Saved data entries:
________

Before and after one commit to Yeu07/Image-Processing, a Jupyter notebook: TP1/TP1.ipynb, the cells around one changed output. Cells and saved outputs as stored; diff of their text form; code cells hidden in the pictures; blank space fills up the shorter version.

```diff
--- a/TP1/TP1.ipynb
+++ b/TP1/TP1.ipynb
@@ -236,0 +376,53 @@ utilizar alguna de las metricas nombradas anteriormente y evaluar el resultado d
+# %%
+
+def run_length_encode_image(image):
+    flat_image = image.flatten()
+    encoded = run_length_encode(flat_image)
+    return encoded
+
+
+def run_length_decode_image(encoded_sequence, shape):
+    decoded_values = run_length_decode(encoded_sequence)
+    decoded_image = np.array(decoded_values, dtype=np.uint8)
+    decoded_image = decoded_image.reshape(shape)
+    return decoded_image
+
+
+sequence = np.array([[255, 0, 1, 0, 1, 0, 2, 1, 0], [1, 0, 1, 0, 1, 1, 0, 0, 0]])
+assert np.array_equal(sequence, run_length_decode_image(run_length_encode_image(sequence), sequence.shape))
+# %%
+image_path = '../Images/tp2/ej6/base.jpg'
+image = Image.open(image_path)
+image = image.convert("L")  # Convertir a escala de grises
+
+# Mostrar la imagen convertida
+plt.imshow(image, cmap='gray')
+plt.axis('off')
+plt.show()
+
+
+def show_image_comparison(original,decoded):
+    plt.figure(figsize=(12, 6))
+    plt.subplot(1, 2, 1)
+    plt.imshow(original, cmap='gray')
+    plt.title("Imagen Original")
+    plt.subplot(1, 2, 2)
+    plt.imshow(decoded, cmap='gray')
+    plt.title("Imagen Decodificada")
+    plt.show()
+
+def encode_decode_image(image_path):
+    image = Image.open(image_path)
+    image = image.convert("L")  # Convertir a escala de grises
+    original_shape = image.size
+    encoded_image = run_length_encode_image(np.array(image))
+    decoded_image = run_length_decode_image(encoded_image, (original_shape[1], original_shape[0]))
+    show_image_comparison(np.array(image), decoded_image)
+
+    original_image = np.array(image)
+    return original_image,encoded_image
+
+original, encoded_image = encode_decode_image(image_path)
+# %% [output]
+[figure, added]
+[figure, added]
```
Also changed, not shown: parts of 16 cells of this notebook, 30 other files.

________

| What needs to be done |
Set the data down again in full, exactly as given.

| Written response |
Before and after one commit to Yeu07/Image-Processing, a Jupyter notebook: TP1/TP1.ipynb, the cells around one changed output. Cells and saved outputs as stored; diff of their text form; code cells hidden in the pictures; blank space fills up the shorter version.

```diff
--- a/TP1/TP1.ipynb
+++ b/TP1/TP1.ipynb
@@ -236,0 +376,53 @@ utilizar alguna de las metricas nombradas anteriormente y evaluar el resultado d
+# %%
+
+def run_length_encode_image(image):
+    flat_image = image.flatten()
+    encoded = run_length_encode(flat_image)
+    return encoded
+
+
+def run_length_decode_image(encoded_sequence, shape):
+    decoded_values = run_length_decode(encoded_sequence)
+    decoded_image = np.array(decoded_values, dtype=np.uint8)
+    decoded_image = decoded_image.reshape(shape)
+    return decoded_image
+
+
+sequence = np.array([[255, 0, 1, 0, 1, 0, 2, 1, 0], [1, 0, 1, 0, 1, 1, 0, 0, 0]])
+assert np.array_equal(sequence, run_length_decode_image(run_length_encode_image(sequence), sequence.shape))
+# %%
+image_path = '../Images/tp2/ej6/base.jpg'
+image = Image.open(image_path)
+image = image.convert("L")  # Convertir a escala de grises
+
+# Mostrar la imagen convertida
+plt.imshow(image, cmap='gray')
+plt.axis('off')
+plt.show()
+
+
+def show_image_comparison(original,decoded):
+    plt.figure(figsize=(12, 6))
+    plt.subplot(1, 2, 1)
+    plt.imshow(original, cmap='gray')
+    plt.title("Imagen Original")
+    plt.subplot(1, 2, 2)
+    plt.imshow(decoded, cmap='gray')
+    plt.title("Imagen Decodificada")
+    plt.show()
+
+def encode_decode_image(image_path):
+    image = Image.open(image_path)
+    image = image.convert("L")  # Convertir a escala de grises
+    original_shape = image.size
+    encoded_image = run_length_encode_image(np.array(image))
+    decoded_image = run_length_decode_image(encoded_image, (original_shape[1], original_shape[0]))
+    show_image_comparison(np.array(image), decoded_image)
+
+    original_image = np.array(image)
+    return original_image,encoded_image
+
+original, encoded_image = encode_decode_image(image_path)
+# %% [output]
+[figure, added]
+[figure, added]
```
Also changed, not shown: parts of 16 cells of this notebook, 30 other files.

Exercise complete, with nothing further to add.